*** EXTRACTED DATA ***
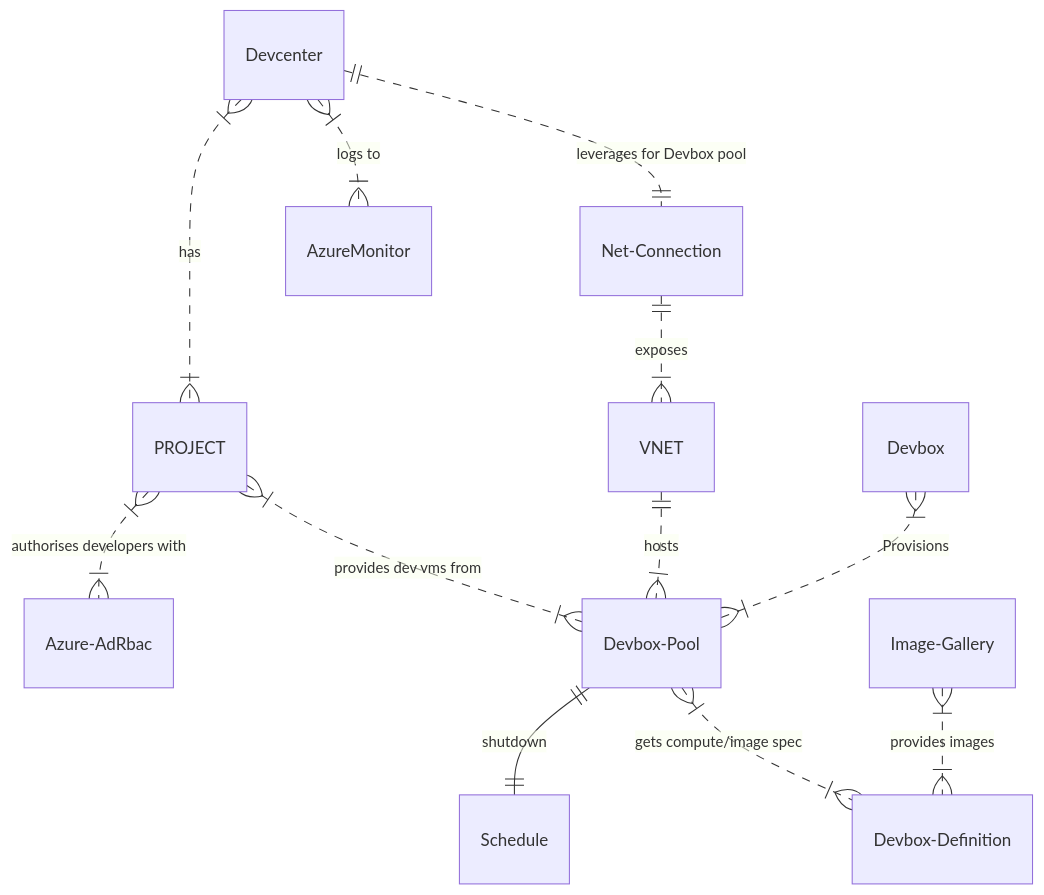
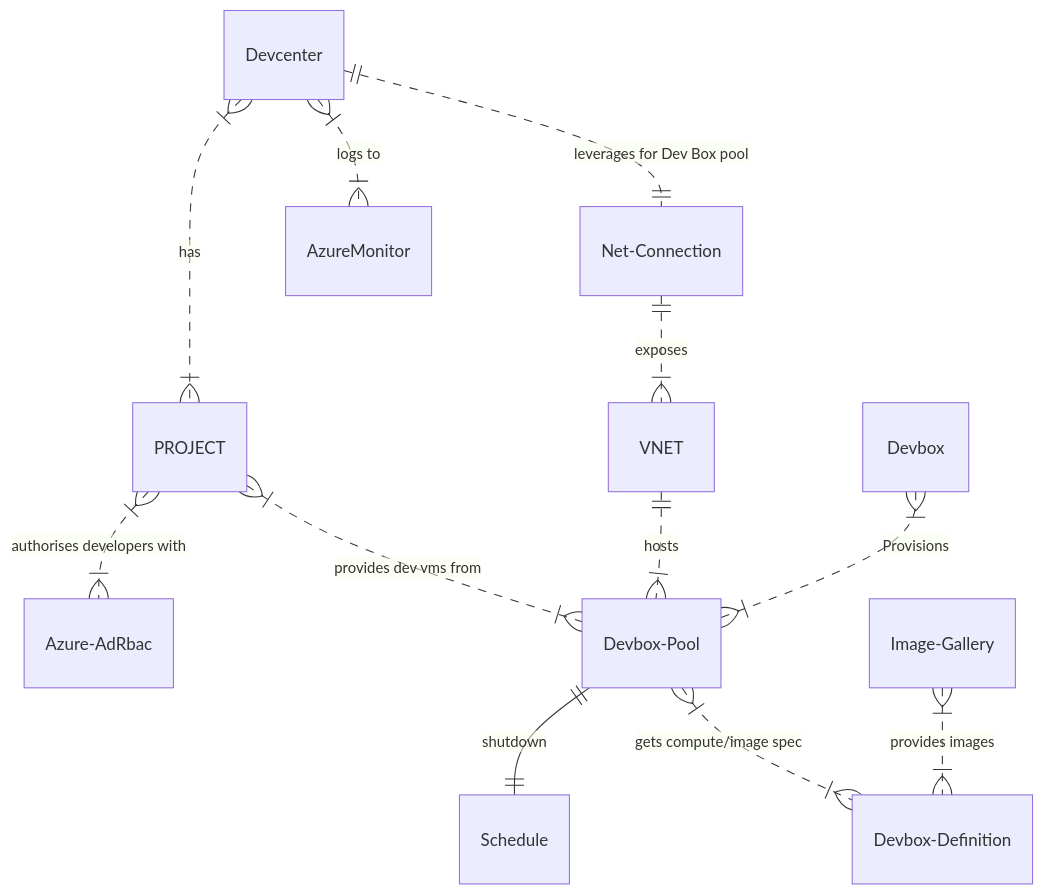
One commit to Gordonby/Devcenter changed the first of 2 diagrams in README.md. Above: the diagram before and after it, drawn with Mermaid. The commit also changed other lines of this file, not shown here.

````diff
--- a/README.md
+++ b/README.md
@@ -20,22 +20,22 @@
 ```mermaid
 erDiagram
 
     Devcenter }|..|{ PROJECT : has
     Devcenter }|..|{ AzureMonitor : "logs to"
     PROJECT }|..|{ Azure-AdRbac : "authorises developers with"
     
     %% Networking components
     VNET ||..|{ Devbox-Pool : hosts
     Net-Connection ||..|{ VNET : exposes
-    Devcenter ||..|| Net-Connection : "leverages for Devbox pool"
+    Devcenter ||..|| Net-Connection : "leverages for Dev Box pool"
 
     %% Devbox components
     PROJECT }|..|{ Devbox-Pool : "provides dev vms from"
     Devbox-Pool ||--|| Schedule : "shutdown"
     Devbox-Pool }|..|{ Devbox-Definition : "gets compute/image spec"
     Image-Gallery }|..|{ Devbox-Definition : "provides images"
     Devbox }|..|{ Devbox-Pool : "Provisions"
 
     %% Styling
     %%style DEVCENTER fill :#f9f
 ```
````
*** End of EXTRACTED DATA ***
__YOUR GOAL__
The data above is to be printed exactly, all of it, except for the pictures.

__RESPONSE FOR THIS EXERCISE__
One commit to Gordonby/Devcenter changed the first of 2 diagrams in README.md. Above: the diagram before and after it, drawn with Mermaid. The commit also changed other lines of this file, not shown here.

````diff
--- a/README.md
+++ b/README.md
@@ -20,22 +20,22 @@
 ```mermaid
 erDiagram
 
     Devcenter }|..|{ PROJECT : has
     Devcenter }|..|{ AzureMonitor : "logs to"
     PROJECT }|..|{ Azure-AdRbac : "authorises developers with"
     
     %% Networking components
     VNET ||..|{ Devbox-Pool : hosts
     Net-Connection ||..|{ VNET : exposes
-    Devcenter ||..|| Net-Connection : "leverages for Devbox pool"
+    Devcenter ||..|| Net-Connection : "leverages for Dev Box pool"
 
     %% Devbox components
     PROJECT }|..|{ Devbox-Pool : "provides dev vms from"
     Devbox-Pool ||--|| Schedule : "shutdown"
     Devbox-Pool }|..|{ Devbox-Definition : "gets compute/image spec"
     Image-Gallery }|..|{ Devbox-Definition : "provides images"
     Devbox }|..|{ Devbox-Pool : "Provisions"
 
     %% Styling
     %%style DEVCENTER fill :#f9f
 ```
````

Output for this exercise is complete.